==== Material supplied ====

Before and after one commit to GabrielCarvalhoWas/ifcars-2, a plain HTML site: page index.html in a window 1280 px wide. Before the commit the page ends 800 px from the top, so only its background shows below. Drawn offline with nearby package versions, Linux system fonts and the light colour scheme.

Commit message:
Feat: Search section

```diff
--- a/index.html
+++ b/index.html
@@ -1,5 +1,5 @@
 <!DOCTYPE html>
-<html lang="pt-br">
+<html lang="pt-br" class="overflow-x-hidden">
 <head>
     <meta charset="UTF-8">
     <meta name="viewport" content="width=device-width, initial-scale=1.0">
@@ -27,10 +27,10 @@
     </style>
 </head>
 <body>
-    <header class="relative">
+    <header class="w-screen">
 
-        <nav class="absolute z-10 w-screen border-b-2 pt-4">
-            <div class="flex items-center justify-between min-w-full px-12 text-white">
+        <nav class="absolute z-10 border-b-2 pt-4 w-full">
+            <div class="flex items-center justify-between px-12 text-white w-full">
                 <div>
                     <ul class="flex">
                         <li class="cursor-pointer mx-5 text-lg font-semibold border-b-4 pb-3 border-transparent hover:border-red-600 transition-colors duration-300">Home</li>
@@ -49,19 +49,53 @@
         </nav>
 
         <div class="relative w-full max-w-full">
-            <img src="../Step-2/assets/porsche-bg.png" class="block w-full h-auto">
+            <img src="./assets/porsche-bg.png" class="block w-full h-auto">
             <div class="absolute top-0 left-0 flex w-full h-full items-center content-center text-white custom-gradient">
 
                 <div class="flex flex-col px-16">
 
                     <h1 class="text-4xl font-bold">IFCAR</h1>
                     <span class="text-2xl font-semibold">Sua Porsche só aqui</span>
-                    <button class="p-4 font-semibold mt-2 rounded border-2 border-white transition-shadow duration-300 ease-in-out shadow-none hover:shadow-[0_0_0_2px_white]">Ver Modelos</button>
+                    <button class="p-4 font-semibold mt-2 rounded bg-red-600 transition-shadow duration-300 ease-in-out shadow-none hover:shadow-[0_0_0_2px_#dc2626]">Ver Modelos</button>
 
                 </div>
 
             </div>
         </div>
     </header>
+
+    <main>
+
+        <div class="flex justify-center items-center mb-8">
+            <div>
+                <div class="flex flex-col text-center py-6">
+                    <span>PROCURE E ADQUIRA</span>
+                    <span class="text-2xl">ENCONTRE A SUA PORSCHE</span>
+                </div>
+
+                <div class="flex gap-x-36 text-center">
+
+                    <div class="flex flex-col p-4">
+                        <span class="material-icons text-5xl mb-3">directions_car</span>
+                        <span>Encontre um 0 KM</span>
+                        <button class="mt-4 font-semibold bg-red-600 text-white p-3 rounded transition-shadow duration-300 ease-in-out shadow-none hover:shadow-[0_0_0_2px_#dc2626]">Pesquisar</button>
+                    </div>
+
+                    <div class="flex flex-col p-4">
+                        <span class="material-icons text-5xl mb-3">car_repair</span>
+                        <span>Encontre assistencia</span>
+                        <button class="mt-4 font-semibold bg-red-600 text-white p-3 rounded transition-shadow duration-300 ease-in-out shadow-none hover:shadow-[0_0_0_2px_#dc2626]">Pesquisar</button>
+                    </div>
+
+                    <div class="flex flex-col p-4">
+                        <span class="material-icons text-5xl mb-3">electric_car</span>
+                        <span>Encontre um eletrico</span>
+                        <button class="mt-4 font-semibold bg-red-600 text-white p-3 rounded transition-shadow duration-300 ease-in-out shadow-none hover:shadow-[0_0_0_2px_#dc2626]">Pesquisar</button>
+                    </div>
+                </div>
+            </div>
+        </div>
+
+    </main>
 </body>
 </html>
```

====

Exercise requirements => Scan the listing for "screen" and copy out each line that has it.

Output for this exercise =>
+    <header class="w-screen">
-        <nav class="absolute z-10 w-screen border-b-2 pt-4">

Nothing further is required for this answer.